Color, 1971, 112 mins. 55 secs.
Directed by Jerzy Kawalerowicz
Starring Lisa Gastoni, Eric Woofe, Ivo Garrani
One 7 Movies (Blu-ray) (US R0 HD) / WS (1.85:1) (16:9)

Among the The Devil in Maddalenahundreds of scores written by the legendary Ennio Morricone, The Devil in Maddalenaa handful that rank near the very best of his work are associated with films that have been virtually impossible to see for decades. Scan through any greatest hits collection or rundowns of his finest tracks and you'll frequently run into films like La donna invisibile, Escalation, La califfa, and so on, though the advent of Blu-ray and DVD has made some signature titles easier to track down. One title that's been completely out of reach is Maddalena, one of the greatest of all Morricone creations and the source for two of his most essential compositions, "Chi Mai" (a song recorded several times and used in multiple British TV shows and European commercials) and the stunning 9-minute epic "Come Maddalena," a live staple in Morricone shows for his entire career. The multiple soundtrack releases and images of poster art floating around were enough to pique one's interest, but seeing the actual film was an exercise in futility until a surprise Blu-ray release in 2021 from the enigmatic One 7 Movies under its English export title, The Devil in Maddalena. Now that we have it in our hands, what exactly is Maddalena anyway?

By the time this Italian-Yugolavian production got off the ground, Polish-born director Jerzy Kawalerowicz had been established The Devil in Maddalenathroughout Europe with ambitious black-and-white The Devil in Maddalenafilms like Night Train and the wild Mother Joan of the Angels. However, he had then started to shift gears to more flamboyant color epics like Pharoah, a key entry in the series of Polish masterpieces restored and presented under the banner of Martin Scorsese. Essentially a modern meditation on the story of Mary Magdalene (explicitly referenced in one fantasy sequence) both written and directed by Kawalerowicz, the film came together with Italian producer Franco Clementi (Tepepa) as a showcase for actress Lisa Gastoni, who had starred in two of Antonio Margheriti's '60s space operas and two other major Morricone-composed films, Wake Up and Kill and Grazie Zia. Gastoni's the center of virtually every single scene here from the moment she's first seen gyrating under the main titles as Maddalena, a raven-haired woman prone to flashbacks and visions in which she's a blonde involved in a car accident, marital discord, and random pursuits by men in tuxedos.

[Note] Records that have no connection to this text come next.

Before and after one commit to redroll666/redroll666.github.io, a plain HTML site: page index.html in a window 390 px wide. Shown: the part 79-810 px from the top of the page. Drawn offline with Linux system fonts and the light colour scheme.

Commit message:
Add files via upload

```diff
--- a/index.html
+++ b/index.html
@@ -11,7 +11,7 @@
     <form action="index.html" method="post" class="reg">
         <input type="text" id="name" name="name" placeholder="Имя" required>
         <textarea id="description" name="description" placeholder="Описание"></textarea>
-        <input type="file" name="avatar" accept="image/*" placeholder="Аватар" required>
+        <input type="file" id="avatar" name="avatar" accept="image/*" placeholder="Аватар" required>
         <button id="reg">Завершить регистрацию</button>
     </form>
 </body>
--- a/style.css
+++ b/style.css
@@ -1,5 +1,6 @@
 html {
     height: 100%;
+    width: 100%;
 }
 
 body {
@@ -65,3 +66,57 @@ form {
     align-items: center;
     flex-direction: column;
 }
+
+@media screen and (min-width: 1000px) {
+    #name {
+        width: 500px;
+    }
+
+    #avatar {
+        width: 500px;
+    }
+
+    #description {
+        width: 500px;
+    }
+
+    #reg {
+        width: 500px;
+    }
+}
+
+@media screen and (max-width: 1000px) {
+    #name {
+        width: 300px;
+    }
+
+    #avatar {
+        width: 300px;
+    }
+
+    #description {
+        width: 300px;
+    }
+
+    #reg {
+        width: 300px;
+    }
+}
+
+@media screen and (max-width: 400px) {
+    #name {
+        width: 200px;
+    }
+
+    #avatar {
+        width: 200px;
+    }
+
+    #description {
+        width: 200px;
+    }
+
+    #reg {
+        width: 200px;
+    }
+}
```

We gather she's on the run from her husband (Black Sunday's Garrani), but her entire focus shifts at a decadent party when she spies a blindfolded priest (A Challenge for Robin Hood's Woofe) who's been unknowingly shuffled in after performing a mass. Maddalena decides to find out what makes him tick and insinuates herself into his life, provoking him with comments about being only "half a priest" and goading him The Devil in Maddalenainto removing his collar to go live with the common people for a while. She also uses her own sexuality The Devil in Maddalenain an attempt to manipulate him and other men she encounters, but before you can sing "I Don't Know How to Love Him," she discovers that corrupting this particular man of the cloth might have a profound effect on her as well.

Featuring striking costumes by the great Enrico Sabbatini (Camille 2000, A Bay of Blood) and gleaming cinematography by Gábor Pogány (Night Train Murders), Maddalena is a real feast for the senses with that epic Morricone score holding together the fluid transitions between Maddalena's different planes of existence. The cover art promises a skin-filled erotic film, though while both Gastoni and Woofe bare themselves several times during the film, there isn't an actual sex scene to be found. It's a very sensual art film to be sure though, with Gastoni really cutting loose with a fearless performance that crescendos in an incredible ten-minute ocean finale that could leave you a little dizzy when the credits start rolling. Imagine a cross between Death Laid an Egg and Cold Heaven, and you might start to get an idea The Devil in Maddalenaof what to The Devil in Maddalenaexpect.

The Devil in Maddalena has been touted as the first in One 7's line of releases dedicated to its Italian catalog acquisitions, a welcome step given its access to very obscure titles that English-speaking viewers haven't been able to enjoy. This is only the label's second foray into Blu-ray after a so-so effort with Wax Mask, and thankfully this is a major improvement as well as their best-looking release to date by a long shot. The transfer from the original camera negative looks excellent, which isn't too surprising since it likely hasn't been touched since 1971. Why this doesn't seem to have had a legit home video release until now is anyone's guess, but it's wonderful to finally have this available. The film was shot in English with the lead actors' real voices, so that's the default audio option here with a solid DTS-HD MA 2.0 mono presentation. The Italian track is also included (DTS-HD MA 2.0 mono as well) without subtitles if you want to compare, but the English version is the superior one anyway in this case.

Reviewed on August 29, 2021